• **What this task involves**: Only lines holding the word "return" are wanted from the records; copy all of them.

(Extracted data entries)
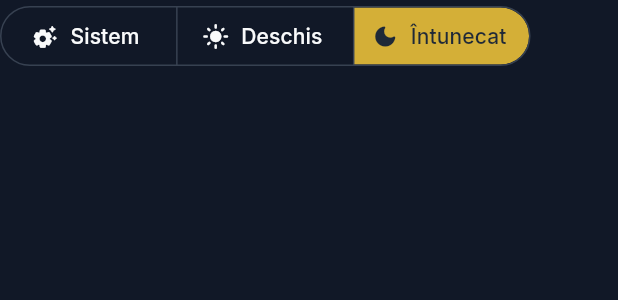
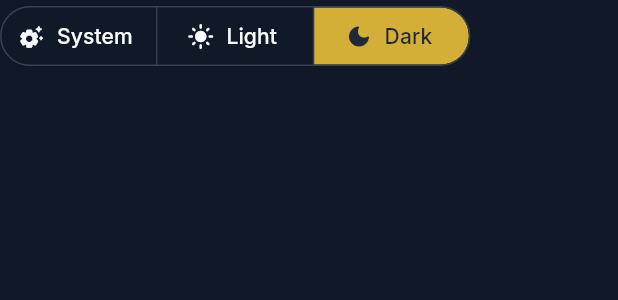
Before and after one commit to Umer9538/CJE, a Flutter app: the ThemeModeSelector widget shown alone on an empty page, opened directly, on a phone screen of 412 x 824 dp. Shown: the top 300 px of the screen. Run offline on Flutter 3.47's test engine with Material 3 defaults, Android fonts, the phone set to English and light mode, and no system bars; our stand-ins replace cloud_firestore, equatable, file_picker, firebase_auth, firebase_core, firebase_messaging and 11 more; missing offline and left inert: google_mlkit_translation; accounts and stored records are empty; network calls fail.

Commit message:
Update translation widget and theme toggle button

```diff
--- a/lib/views/widgets/theme/theme_toggle_button.dart
+++ b/lib/views/widgets/theme/theme_toggle_button.dart
@@ -10,6 +10,7 @@ class ThemeToggleButton extends ConsumerWidget {
 
   @override
   Widget build(BuildContext context, WidgetRef ref) {
+    final l10n = AppLocalizations.of(context);
     // Watch theme mode to rebuild on change
     ref.watch(themeModeProvider);
     final isDark = Theme.of(context).brightness == Brightness.dark;
@@ -22,7 +23,7 @@ class ThemeToggleButton extends ConsumerWidget {
       onPressed: () {
         ref.read(themeModeProvider.notifier).toggle();
       },
-      tooltip: isDark ? 'Activează tema deschisă' : 'Activează tema întunecată',
+      tooltip: isDark ? l10n.translate('enable_light_theme') : l10n.translate('enable_dark_theme'),
     );
   }
 }
@@ -33,24 +34,25 @@ class ThemeModeSelector extends ConsumerWidget {
 
   @override
   Widget build(BuildContext context, WidgetRef ref) {
+    final l10n = AppLocalizations.of(context);
     final themeMode = ref.watch(themeModeProvider);
 
     return SegmentedButton<ThemeMode>(
-      segments: const [
+      segments: [
         ButtonSegment<ThemeMode>(
           value: ThemeMode.system,
-          icon: Icon(Icons.settings_suggest_rounded),
-          label: Text('Sistem'),
+          icon: const Icon(Icons.settings_suggest_rounded),
+          label: Text(l10n.translate('system')),
         ),
         ButtonSegment<ThemeMode>(
           value: ThemeMode.light,
-          icon: Icon(Icons.light_mode_rounded),
-          label: Text('Deschis'),
+          icon: const Icon(Icons.light_mode_rounded),
+          label: Text(l10n.translate('light')),
         ),
         ButtonSegment<ThemeMode>(
           value: ThemeMode.dark,
-          icon: Icon(Icons.dark_mode_rounded),
-          label: Text('Întunecat'),
+          icon: const Icon(Icons.dark_mode_rounded),
+          label: Text(l10n.translate('dark')),
         ),
       ],
       selected: {themeMode},
@@ -68,6 +70,7 @@ class ThemeSettingsTile extends ConsumerWidget {
 
   @override
   Widget build(BuildContext context, WidgetRef ref) {
+    final l10n = AppLocalizations.of(context);
     final themeMode = ref.watch(themeModeProvider);
 
     String themeName;
@@ -75,31 +78,31 @@ class ThemeSettingsTile extends ConsumerWidget {
 
     switch (themeMode) {
       case ThemeMode.system:
-        themeName = 'Sistem';
+        themeName = l10n.translate('system');
         themeIcon = Icons.settings_suggest_rounded;
         break;
       case ThemeMode.light:
-        themeName = 'Temă deschisă';
+        themeName = l10n.translate('light_theme');
         themeIcon = Icons.light_mode_rounded;
         break;
       case ThemeMode.dark:
-        themeName = 'Temă întunecată';
+        themeName = l10n.translate('dark_theme');
         themeIcon = Icons.dark_mode_rounded;
         break;
     }
 
     return ListTile(
       leading: Icon(themeIcon),
-      title: const Text('Aspect'),
+      title: Text(l10n.translate('appearance')),
       subtitle: Text(themeName),
       trailing: const Icon(Icons.chevron_right),
       onTap: () {
-        _showThemeBottomSheet(context, ref);
+        _showThemeBottomSheet(context, ref, l10n);
       },
     );
   }
 
-  void _showThemeBottomSheet(BuildContext context, WidgetRef ref) {
+  void _showThemeBottomSheet(BuildContext context, WidgetRef ref, AppLocalizations l10n) {
     showModalBottomSheet(
       context: context,
       useRootNavigator: true, // Show above bottom navigation bar
@@ -118,15 +121,15 @@ class ThemeSettingsTile extends ConsumerWidget {
                     Padding(
                       padding: const EdgeInsets.all(AppSizes.paddingMD),
                       child: Text(
-                        'Selectează aspectul',
+                        l10n.translate('select_appearance'),
                         style: Theme.of(context).textTheme.titleLarge,
                       ),
                     ),
                     _buildThemeOption(
                       context: context,
                       ref: ref,
-                      title: 'Sistem',
-                      subtitle: 'Urmează setările dispozitivului',
+                      title: l10n.translate('system'),
+                      subtitle: l10n.translate('follow_device_settings'),
                       icon: Icons.settings_suggest_rounded,
                       mode: ThemeMode.system,
                       currentMode: themeMode,
@@ -138,8 +141,8 @@ class ThemeSettingsTile extends ConsumerWidget {
                     _buildThemeOption(
                       context: context,
                       ref: ref,
-                      title: 'Temă deschisă',
-                      subtitle: 'Aspect luminos',
+                      title: l10n.translate('light_theme'),
+                      subtitle: l10n.translate('light_appearance'),
                       icon: Icons.light_mode_rounded,
                       mode: ThemeMode.light,
                       currentMode: themeMode,
@@ -151,8 +154,8 @@ class ThemeSettingsTile extends ConsumerWidget {
                     _buildThemeOption(
                       context: context,
                       ref: ref,
-                      title: 'Temă întunecată',
-                      subtitle: 'Aspect întunecat',
+                      title: l10n.translate('dark_theme'),
+                      subtitle: l10n.translate('dark_appearance'),
                       icon: Icons.dark_mode_rounded,
                       mode: ThemeMode.dark,
                       currentMode: themeMode,
```
Also changed, not shown: lib/views/widgets/translation/translated_text.dart (+25 -21 lines).
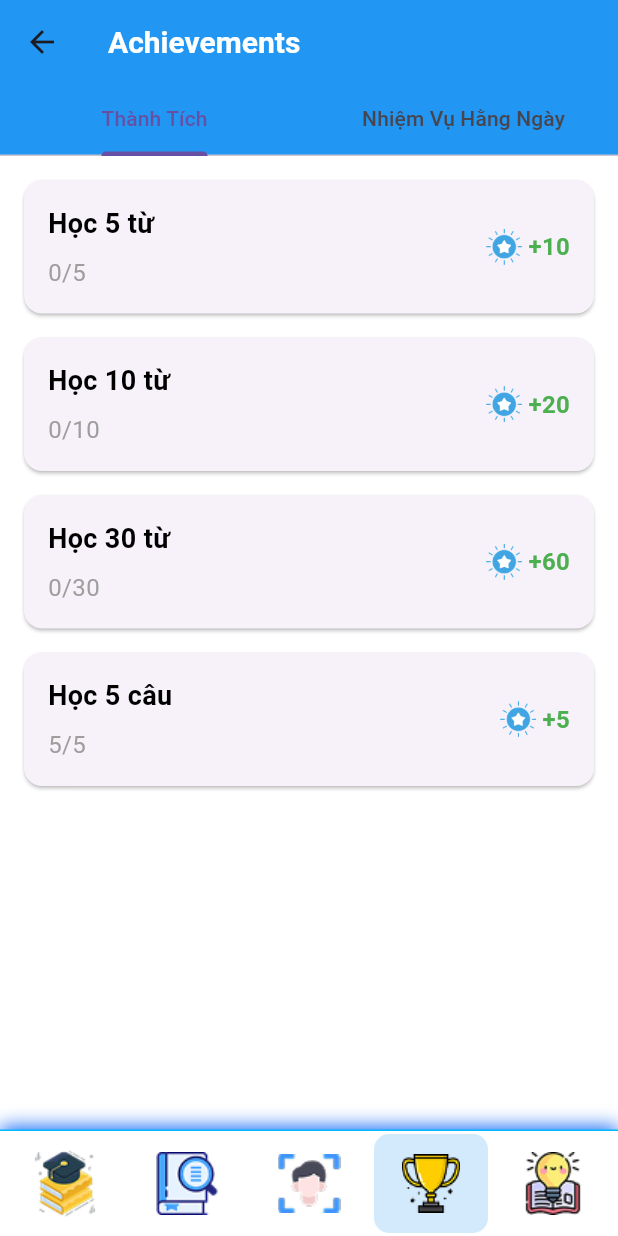
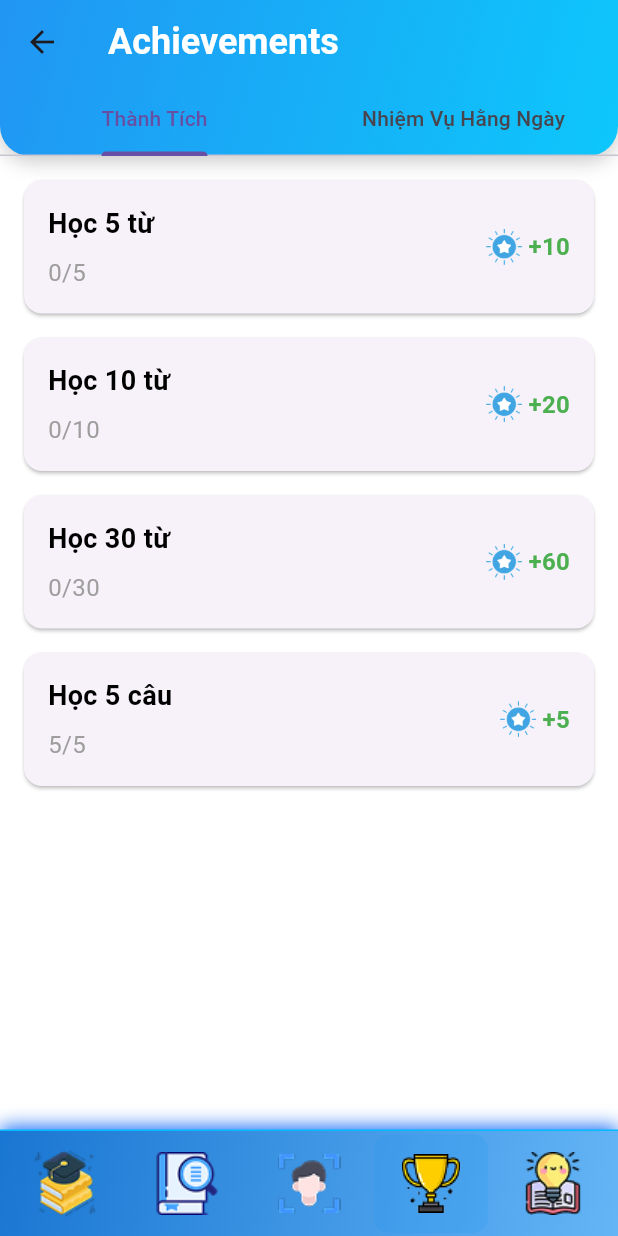
Before and after one commit to CaptainZung/SkyStudy_FE, a Flutter app: the AchievementsPage screen opened by its route, on a phone screen of 412 x 824 dp. Run offline on Flutter 3.47's test engine with Material 3 defaults, Android fonts, the phone set to English and light mode, and no system bars; our stand-ins replace audioplayers, camera, dio, get, image_picker, just_audio and 4 more; missing offline and left inert: flutter_sound, ultralytics_yolo; accounts and stored records are empty; network calls fail.

Commit message:
leaderboardv2

```diff
--- a/lib/app/modules/global_widgets/appbar.dart
+++ b/lib/app/modules/global_widgets/appbar.dart
@@ -6,6 +6,7 @@ class CustomAppBar extends StatelessWidget implements PreferredSizeWidget {
   final Color backgroundColor;
   final bool showBackButton;
   final PreferredSizeWidget? bottom;
+  final TextStyle? titleStyle;
 
   const CustomAppBar({
     super.key,
@@ -13,6 +14,7 @@ class CustomAppBar extends StatelessWidget implements PreferredSizeWidget {
     this.backgroundColor = Colors.blue,
     this.showBackButton = true,
     this.bottom,
+    this.titleStyle,
   });
 
   @override
@@ -20,26 +22,49 @@ class CustomAppBar extends StatelessWidget implements PreferredSizeWidget {
     return AppBar(
       title: Text(
         title,
-        style: const TextStyle(
-          color: Colors.white,
-          fontSize: 20,
-          fontWeight: FontWeight.bold,
-        ),
+        style: titleStyle ??
+            const TextStyle(
+              color: Colors.white,
+              fontSize: 24,
+              fontWeight: FontWeight.bold,
+            ),
       ),
-      backgroundColor: backgroundColor,
+      backgroundColor: Colors.transparent, // Background set to transparent for gradient
+      elevation: 0,
       leading: showBackButton
           ? IconButton(
               icon: Image.asset(
                 'assets/icons/back.png',
-                width: 50, // Kích thước phù hợp cho icon
-                height: 50,
+                width: 30, // Adjust icon size
+                height: 30,
+                color: Colors.white, // Icon color to white
               ),
               onPressed: () {
                 Get.back();
               },
             )
           : null,
-      elevation: 0,
+      flexibleSpace: Container(
+        decoration: BoxDecoration(
+          gradient: LinearGradient(
+            colors: [Colors.blue, const Color.fromARGB(255, 13, 199, 251)], // Gradient effect
+            begin: Alignment.topLeft,
+            end: Alignment.bottomRight,
+          ),
+          borderRadius: BorderRadius.only(
+            bottomLeft: Radius.circular(20),
+            bottomRight: Radius.circular(20),
+          ),
+          boxShadow: [
+            BoxShadow(
+              color: Colors.black.withOpacity(0.2),
+              spreadRadius: 0,
+              blurRadius: 10,
+              offset: Offset(0, 4), // Shadow offset
+            ),
+          ],
+        ),
+      ),
       bottom: bottom,
     );
   }
--- a/lib/app/modules/global_widgets/bottom_navbar.dart
+++ b/lib/app/modules/global_widgets/bottom_navbar.dart
@@ -34,6 +34,14 @@ class CustomBottomNavBar extends StatelessWidget {
   Widget build(BuildContext context) {
     return Container(
       decoration: BoxDecoration(
+        gradient: LinearGradient(
+          colors: [
+            Colors.blue.shade700, // Màu đầu tiên
+            Colors.blue.shade300, // Màu cuối cùng
+          ],
+          begin: Alignment.topLeft, // Định vị gradient từ trên trái
+          end: Alignment.bottomRight, // Định vị gradient tới dưới phải
+        ),
         border: const Border(
           top: BorderSide(
             color: Color.fromARGB(255, 0, 187, 255),
@@ -76,7 +84,6 @@ class _CustomNavBar extends StatelessWidget {
 
     return Container(
       height: 70,
-      color: Colors.white,
       child: Row(
         mainAxisAlignment: MainAxisAlignment.spaceEvenly,
         children: List.generate(icons.length, (index) {
```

• **Expected answer**:
     return SegmentedButton<ThemeMode>(
     return ListTile(
     return AppBar(
     return Container(
     return Container(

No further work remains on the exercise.